- _Required work_:
Produce a faithful copy of the data, one that leaves out the pictures.

══ Material shown ══

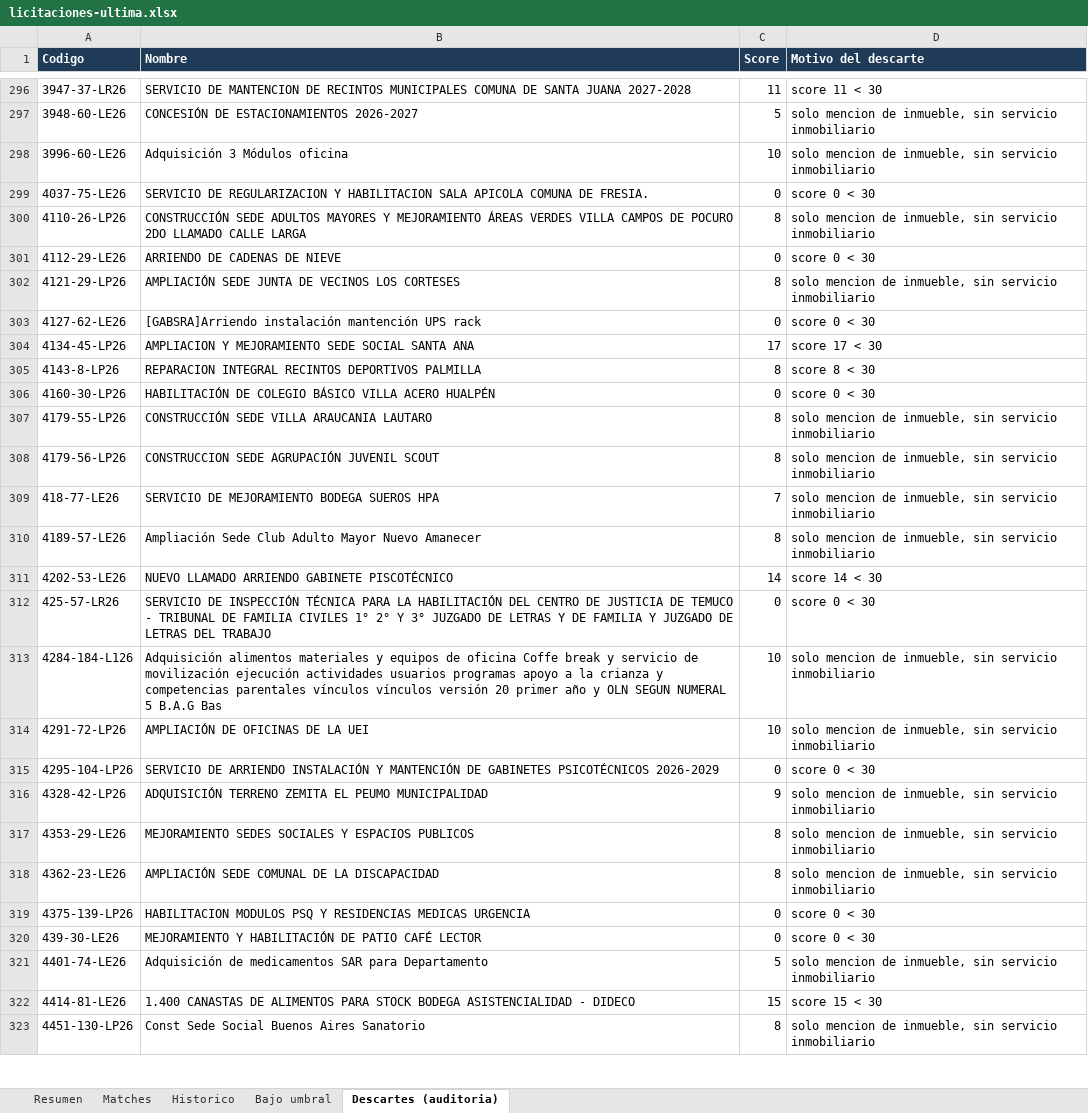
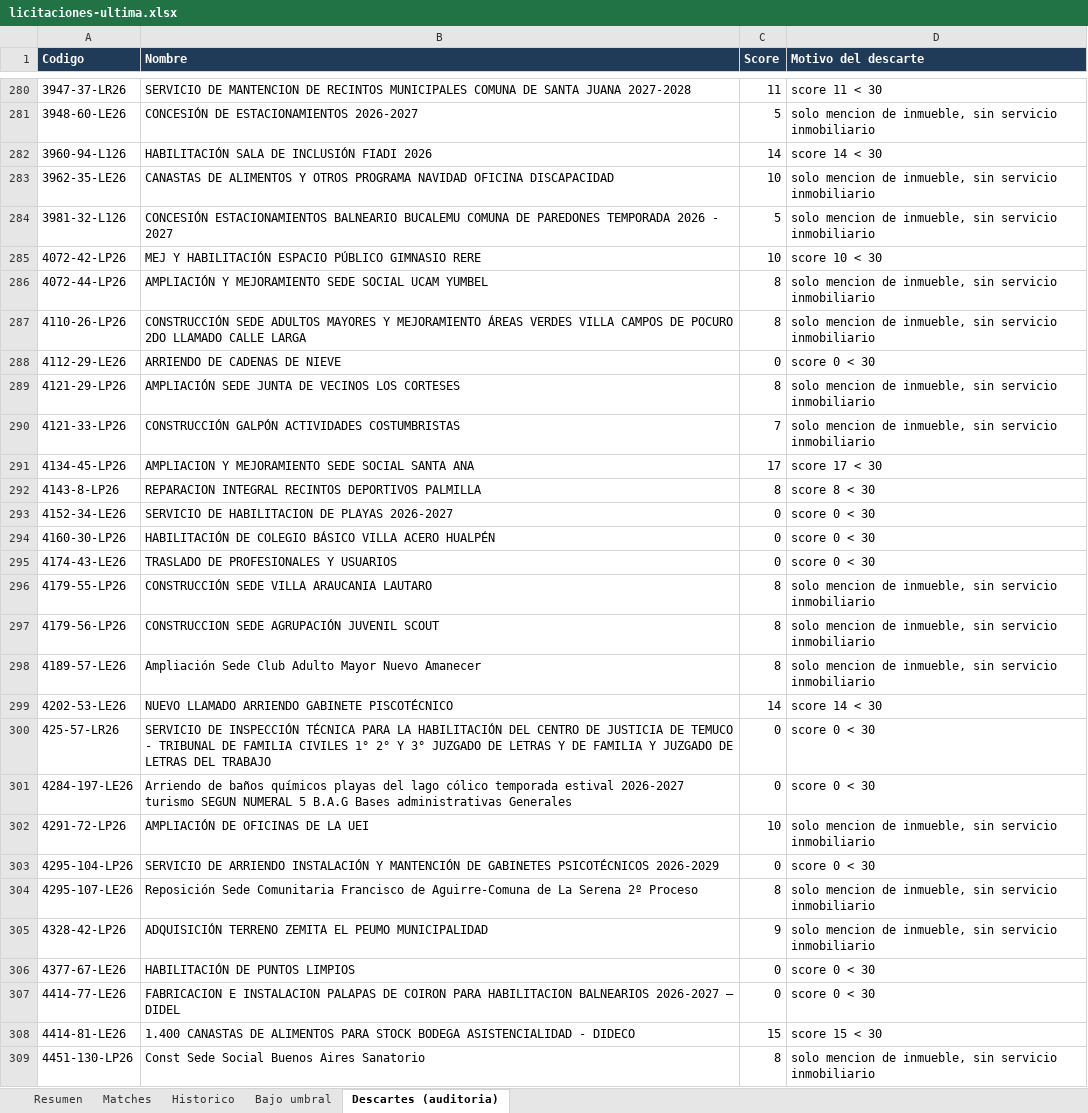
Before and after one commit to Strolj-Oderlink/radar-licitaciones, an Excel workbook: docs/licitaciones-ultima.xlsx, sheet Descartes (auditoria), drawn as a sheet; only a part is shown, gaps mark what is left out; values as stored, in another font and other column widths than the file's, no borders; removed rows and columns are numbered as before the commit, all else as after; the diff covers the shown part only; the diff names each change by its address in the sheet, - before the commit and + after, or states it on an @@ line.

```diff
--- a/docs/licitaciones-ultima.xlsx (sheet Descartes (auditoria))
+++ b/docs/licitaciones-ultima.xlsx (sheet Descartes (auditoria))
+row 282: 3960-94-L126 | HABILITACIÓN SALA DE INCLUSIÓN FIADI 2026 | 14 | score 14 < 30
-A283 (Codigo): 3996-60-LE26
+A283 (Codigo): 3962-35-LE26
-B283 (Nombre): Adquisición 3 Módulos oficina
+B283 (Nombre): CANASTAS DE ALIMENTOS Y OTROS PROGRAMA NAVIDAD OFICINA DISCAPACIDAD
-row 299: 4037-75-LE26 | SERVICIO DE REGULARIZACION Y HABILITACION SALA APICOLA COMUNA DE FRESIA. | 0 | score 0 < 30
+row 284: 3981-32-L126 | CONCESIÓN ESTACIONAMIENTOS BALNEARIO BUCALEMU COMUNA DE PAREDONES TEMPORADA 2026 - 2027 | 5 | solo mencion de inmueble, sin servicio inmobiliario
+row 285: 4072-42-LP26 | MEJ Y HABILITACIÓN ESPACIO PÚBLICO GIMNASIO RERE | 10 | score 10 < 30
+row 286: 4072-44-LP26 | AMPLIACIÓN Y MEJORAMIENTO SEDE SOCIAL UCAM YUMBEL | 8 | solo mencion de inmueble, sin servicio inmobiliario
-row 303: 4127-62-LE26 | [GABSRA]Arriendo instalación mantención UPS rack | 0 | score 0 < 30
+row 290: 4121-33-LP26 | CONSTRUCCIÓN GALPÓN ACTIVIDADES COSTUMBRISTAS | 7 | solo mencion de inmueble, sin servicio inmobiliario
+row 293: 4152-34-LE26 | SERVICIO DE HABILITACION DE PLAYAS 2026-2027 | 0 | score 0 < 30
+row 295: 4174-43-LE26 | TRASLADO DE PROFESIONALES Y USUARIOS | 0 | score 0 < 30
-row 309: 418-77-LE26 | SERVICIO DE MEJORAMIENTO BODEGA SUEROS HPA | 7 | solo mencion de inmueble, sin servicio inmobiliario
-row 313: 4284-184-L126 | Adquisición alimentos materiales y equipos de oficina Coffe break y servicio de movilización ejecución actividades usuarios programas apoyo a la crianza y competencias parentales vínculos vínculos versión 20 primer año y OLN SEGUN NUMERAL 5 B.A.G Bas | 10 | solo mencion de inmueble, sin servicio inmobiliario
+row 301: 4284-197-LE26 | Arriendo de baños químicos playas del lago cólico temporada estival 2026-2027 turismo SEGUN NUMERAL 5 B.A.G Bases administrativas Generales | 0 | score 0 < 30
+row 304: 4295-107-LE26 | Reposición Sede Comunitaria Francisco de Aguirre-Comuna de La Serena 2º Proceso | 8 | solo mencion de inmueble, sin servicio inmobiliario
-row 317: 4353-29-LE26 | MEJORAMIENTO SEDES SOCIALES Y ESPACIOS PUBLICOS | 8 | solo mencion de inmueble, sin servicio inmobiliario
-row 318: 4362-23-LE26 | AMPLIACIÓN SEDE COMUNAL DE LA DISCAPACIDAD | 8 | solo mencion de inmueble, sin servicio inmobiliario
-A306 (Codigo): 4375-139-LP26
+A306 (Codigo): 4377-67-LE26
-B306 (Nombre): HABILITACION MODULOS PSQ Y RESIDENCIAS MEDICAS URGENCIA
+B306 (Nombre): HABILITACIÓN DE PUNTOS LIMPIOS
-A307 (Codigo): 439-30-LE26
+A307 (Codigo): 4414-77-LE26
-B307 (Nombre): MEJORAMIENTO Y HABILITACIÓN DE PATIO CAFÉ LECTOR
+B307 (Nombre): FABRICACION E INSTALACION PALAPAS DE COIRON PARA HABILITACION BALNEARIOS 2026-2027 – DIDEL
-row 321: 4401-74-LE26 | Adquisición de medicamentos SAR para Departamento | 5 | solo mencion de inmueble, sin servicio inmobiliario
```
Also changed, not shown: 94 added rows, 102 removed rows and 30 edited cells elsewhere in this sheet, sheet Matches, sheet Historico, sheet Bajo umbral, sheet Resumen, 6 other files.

═══

- _Output of the exercise_:
Before and after one commit to Strolj-Oderlink/radar-licitaciones, an Excel workbook: docs/licitaciones-ultima.xlsx, sheet Descartes (auditoria), drawn as a sheet; only a part is shown, gaps mark what is left out; values as stored, in another font and other column widths than the file's, no borders; removed rows and columns are numbered as before the commit, all else as after; the diff covers the shown part only; the diff names each change by its address in the sheet, - before the commit and + after, or states it on an @@ line.

```diff
--- a/docs/licitaciones-ultima.xlsx (sheet Descartes (auditoria))
+++ b/docs/licitaciones-ultima.xlsx (sheet Descartes (auditoria))
+row 282: 3960-94-L126 | HABILITACIÓN SALA DE INCLUSIÓN FIADI 2026 | 14 | score 14 < 30
-A283 (Codigo): 3996-60-LE26
+A283 (Codigo): 3962-35-LE26
-B283 (Nombre): Adquisición 3 Módulos oficina
+B283 (Nombre): CANASTAS DE ALIMENTOS Y OTROS PROGRAMA NAVIDAD OFICINA DISCAPACIDAD
-row 299: 4037-75-LE26 | SERVICIO DE REGULARIZACION Y HABILITACION SALA APICOLA COMUNA DE FRESIA. | 0 | score 0 < 30
+row 284: 3981-32-L126 | CONCESIÓN ESTACIONAMIENTOS BALNEARIO BUCALEMU COMUNA DE PAREDONES TEMPORADA 2026 - 2027 | 5 | solo mencion de inmueble, sin servicio inmobiliario
+row 285: 4072-42-LP26 | MEJ Y HABILITACIÓN ESPACIO PÚBLICO GIMNASIO RERE | 10 | score 10 < 30
+row 286: 4072-44-LP26 | AMPLIACIÓN Y MEJORAMIENTO SEDE SOCIAL UCAM YUMBEL | 8 | solo mencion de inmueble, sin servicio inmobiliario
-row 303: 4127-62-LE26 | [GABSRA]Arriendo instalación mantención UPS rack | 0 | score 0 < 30
+row 290: 4121-33-LP26 | CONSTRUCCIÓN GALPÓN ACTIVIDADES COSTUMBRISTAS | 7 | solo mencion de inmueble, sin servicio inmobiliario
+row 293: 4152-34-LE26 | SERVICIO DE HABILITACION DE PLAYAS 2026-2027 | 0 | score 0 < 30
+row 295: 4174-43-LE26 | TRASLADO DE PROFESIONALES Y USUARIOS | 0 | score 0 < 30
-row 309: 418-77-LE26 | SERVICIO DE MEJORAMIENTO BODEGA SUEROS HPA | 7 | solo mencion de inmueble, sin servicio inmobiliario
-row 313: 4284-184-L126 | Adquisición alimentos materiales y equipos de oficina Coffe break y servicio de movilización ejecución actividades usuarios programas apoyo a la crianza y competencias parentales vínculos vínculos versión 20 primer año y OLN SEGUN NUMERAL 5 B.A.G Bas | 10 | solo mencion de inmueble, sin servicio inmobiliario
+row 301: 4284-197-LE26 | Arriendo de baños químicos playas del lago cólico temporada estival 2026-2027 turismo SEGUN NUMERAL 5 B.A.G Bases administrativas Generales | 0 | score 0 < 30
+row 304: 4295-107-LE26 | Reposición Sede Comunitaria Francisco de Aguirre-Comuna de La Serena 2º Proceso | 8 | solo mencion de inmueble, sin servicio inmobiliario
-row 317: 4353-29-LE26 | MEJORAMIENTO SEDES SOCIALES Y ESPACIOS PUBLICOS | 8 | solo mencion de inmueble, sin servicio inmobiliario
-row 318: 4362-23-LE26 | AMPLIACIÓN SEDE COMUNAL DE LA DISCAPACIDAD | 8 | solo mencion de inmueble, sin servicio inmobiliario
-A306 (Codigo): 4375-139-LP26
+A306 (Codigo): 4377-67-LE26
-B306 (Nombre): HABILITACION MODULOS PSQ Y RESIDENCIAS MEDICAS URGENCIA
+B306 (Nombre): HABILITACIÓN DE PUNTOS LIMPIOS
-A307 (Codigo): 439-30-LE26
+A307 (Codigo): 4414-77-LE26
-B307 (Nombre): MEJORAMIENTO Y HABILITACIÓN DE PATIO CAFÉ LECTOR
+B307 (Nombre): FABRICACION E INSTALACION PALAPAS DE COIRON PARA HABILITACION BALNEARIOS 2026-2027 – DIDEL
-row 321: 4401-74-LE26 | Adquisición de medicamentos SAR para Departamento | 5 | solo mencion de inmueble, sin servicio inmobiliario
```
Also changed, not shown: 94 added rows, 102 removed rows and 30 edited cells elsewhere in this sheet, sheet Matches, sheet Historico, sheet Bajo umbral, sheet Resumen, 6 other files.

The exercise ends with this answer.